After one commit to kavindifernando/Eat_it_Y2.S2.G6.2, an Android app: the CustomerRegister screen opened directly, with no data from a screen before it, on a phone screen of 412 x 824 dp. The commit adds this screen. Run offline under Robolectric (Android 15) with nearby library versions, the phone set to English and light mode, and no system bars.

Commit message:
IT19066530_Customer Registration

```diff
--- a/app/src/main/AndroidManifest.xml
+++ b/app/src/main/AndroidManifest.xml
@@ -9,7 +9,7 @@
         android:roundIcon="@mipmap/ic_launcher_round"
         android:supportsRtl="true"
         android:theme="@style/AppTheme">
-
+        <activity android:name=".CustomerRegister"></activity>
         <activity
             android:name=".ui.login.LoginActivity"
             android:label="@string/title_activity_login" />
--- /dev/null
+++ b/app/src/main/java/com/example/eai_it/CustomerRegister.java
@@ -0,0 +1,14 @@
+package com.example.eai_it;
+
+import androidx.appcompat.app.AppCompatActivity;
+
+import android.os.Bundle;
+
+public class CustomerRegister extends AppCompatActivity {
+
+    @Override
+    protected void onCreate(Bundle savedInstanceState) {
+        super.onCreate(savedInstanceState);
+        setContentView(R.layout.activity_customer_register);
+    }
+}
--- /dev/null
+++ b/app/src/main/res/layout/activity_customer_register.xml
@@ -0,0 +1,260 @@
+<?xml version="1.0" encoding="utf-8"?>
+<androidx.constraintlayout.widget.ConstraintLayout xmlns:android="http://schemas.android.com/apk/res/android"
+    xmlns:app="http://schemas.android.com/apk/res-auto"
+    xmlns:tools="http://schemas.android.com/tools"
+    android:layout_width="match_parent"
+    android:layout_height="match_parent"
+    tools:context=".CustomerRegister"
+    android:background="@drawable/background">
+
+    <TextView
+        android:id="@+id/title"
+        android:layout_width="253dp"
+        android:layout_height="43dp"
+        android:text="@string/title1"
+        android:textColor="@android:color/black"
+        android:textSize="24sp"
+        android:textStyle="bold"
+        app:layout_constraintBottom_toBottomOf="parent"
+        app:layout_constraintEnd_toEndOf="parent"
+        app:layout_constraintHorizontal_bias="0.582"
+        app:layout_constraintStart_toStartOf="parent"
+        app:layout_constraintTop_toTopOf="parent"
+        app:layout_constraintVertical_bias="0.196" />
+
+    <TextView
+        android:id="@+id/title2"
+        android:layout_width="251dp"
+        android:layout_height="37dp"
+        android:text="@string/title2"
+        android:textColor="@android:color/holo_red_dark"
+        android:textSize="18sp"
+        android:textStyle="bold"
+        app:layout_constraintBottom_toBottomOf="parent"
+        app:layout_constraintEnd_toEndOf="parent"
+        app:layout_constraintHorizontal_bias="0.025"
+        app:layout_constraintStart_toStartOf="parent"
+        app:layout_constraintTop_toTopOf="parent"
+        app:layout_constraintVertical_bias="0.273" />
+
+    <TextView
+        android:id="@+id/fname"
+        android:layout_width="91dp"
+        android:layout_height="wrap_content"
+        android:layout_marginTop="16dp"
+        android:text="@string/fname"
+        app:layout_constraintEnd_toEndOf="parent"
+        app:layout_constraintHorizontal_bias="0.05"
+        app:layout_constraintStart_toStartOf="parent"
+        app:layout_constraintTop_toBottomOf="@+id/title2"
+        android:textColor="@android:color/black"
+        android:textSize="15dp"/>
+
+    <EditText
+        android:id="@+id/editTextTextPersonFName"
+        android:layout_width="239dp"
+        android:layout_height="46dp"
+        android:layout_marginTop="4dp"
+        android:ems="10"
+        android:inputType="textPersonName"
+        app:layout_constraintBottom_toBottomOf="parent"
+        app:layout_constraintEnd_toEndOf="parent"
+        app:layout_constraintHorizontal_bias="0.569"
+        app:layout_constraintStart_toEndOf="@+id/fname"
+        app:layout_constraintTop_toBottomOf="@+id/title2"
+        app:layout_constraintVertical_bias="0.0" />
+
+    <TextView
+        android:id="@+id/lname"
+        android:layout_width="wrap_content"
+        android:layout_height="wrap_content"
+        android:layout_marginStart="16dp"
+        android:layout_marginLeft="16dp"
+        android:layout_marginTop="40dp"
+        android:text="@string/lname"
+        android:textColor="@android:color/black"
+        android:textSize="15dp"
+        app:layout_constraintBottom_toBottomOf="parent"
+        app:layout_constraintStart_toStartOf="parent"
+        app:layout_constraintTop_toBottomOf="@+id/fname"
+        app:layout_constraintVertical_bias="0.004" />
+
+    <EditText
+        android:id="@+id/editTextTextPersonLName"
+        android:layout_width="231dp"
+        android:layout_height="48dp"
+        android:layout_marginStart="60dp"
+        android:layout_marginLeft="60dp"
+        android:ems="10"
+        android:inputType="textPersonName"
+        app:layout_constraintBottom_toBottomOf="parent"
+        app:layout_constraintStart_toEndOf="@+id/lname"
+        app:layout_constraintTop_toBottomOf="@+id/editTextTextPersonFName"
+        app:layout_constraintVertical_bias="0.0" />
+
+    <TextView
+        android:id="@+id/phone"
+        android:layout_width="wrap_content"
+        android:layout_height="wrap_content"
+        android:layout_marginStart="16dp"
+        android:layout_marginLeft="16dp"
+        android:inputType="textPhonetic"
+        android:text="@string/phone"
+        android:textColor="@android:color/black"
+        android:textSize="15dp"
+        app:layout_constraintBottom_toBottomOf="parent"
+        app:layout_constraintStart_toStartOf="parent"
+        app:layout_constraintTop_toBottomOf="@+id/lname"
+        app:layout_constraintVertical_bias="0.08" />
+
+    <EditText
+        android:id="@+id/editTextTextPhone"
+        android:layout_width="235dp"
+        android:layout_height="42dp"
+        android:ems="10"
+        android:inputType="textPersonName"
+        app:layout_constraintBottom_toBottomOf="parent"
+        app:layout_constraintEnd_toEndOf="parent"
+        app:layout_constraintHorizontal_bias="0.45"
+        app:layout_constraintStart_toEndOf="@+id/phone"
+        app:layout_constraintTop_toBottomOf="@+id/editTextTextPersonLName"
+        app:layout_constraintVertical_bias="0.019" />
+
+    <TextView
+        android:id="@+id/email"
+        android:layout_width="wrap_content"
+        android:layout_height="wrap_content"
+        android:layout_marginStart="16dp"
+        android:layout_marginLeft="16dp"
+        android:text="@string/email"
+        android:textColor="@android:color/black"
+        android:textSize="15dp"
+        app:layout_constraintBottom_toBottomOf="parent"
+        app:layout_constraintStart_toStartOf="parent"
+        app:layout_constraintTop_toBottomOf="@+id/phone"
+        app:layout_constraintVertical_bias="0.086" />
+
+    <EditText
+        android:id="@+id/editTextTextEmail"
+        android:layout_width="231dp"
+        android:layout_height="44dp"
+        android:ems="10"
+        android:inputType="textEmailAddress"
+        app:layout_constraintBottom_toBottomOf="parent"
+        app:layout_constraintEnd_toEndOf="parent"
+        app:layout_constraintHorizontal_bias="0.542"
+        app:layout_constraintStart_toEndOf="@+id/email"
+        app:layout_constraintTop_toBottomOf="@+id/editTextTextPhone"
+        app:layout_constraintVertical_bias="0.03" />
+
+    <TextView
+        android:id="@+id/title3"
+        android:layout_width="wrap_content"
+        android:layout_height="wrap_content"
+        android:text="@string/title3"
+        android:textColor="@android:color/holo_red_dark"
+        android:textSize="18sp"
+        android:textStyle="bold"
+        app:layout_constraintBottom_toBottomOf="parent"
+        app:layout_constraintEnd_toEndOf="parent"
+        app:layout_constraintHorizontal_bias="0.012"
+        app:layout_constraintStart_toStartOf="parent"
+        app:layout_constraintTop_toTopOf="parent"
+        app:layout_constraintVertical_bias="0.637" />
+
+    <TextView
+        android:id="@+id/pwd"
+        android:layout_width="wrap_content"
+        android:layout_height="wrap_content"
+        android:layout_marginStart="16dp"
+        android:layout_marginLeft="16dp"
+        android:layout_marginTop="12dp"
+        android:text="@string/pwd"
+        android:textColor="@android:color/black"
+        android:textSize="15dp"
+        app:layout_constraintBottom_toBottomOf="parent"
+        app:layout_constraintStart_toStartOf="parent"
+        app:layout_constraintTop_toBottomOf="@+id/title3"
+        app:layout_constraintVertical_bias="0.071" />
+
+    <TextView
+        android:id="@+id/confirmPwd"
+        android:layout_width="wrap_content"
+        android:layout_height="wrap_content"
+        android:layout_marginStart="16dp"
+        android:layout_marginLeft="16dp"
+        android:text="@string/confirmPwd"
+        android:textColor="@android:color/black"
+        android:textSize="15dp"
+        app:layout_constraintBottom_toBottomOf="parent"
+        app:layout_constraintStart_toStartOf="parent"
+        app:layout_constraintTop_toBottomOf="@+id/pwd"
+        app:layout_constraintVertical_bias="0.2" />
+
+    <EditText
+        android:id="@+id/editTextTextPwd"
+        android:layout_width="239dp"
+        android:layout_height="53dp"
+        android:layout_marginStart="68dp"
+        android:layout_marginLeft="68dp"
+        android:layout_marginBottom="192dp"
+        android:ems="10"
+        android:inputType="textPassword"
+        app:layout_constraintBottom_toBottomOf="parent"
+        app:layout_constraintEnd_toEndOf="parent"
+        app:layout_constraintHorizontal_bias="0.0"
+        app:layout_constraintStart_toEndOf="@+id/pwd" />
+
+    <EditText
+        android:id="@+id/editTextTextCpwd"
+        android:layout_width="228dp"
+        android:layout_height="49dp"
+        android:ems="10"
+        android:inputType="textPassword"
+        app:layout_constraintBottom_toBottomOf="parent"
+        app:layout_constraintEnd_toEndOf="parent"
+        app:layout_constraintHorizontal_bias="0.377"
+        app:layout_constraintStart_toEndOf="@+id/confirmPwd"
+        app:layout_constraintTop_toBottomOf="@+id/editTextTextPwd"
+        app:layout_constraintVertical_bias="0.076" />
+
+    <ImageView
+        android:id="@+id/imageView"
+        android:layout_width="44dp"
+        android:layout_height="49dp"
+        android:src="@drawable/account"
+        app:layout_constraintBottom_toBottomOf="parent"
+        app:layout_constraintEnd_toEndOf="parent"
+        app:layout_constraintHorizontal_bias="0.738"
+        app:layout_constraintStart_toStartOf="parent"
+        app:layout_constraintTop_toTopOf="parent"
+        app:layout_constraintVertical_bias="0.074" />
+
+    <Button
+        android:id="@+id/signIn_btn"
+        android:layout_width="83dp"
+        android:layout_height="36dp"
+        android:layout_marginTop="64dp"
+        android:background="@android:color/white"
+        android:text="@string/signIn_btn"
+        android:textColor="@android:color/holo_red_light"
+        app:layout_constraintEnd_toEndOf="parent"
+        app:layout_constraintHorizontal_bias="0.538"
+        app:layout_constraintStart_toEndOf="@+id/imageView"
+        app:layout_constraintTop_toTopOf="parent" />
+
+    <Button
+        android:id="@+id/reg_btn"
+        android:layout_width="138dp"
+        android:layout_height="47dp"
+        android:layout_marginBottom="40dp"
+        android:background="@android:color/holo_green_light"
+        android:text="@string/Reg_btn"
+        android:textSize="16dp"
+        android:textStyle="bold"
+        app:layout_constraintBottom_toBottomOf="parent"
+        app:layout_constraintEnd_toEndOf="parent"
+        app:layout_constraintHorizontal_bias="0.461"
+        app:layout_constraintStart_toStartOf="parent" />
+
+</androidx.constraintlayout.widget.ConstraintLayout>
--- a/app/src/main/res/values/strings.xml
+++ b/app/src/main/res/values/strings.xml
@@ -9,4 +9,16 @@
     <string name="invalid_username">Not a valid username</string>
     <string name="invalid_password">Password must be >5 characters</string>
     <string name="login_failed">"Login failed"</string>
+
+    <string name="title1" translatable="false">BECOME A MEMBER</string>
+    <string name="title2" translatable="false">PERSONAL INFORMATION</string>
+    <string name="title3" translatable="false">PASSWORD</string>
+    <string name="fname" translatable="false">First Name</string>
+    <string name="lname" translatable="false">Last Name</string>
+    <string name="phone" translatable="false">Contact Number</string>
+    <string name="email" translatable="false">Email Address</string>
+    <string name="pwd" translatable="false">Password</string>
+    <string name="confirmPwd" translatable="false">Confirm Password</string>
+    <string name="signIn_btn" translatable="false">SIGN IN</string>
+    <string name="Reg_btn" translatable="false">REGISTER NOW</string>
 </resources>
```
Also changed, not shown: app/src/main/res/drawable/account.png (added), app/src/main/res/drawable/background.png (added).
..........
What to do
Every line from the data above that contains "drawable" must appear in the answer.

Answer for this exercise
+    android:background="@drawable/background">
+        android:src="@drawable/account"
Also changed, not shown: app/src/main/res/drawable/account.png (added), app/src/main/res/drawable/background.png (added).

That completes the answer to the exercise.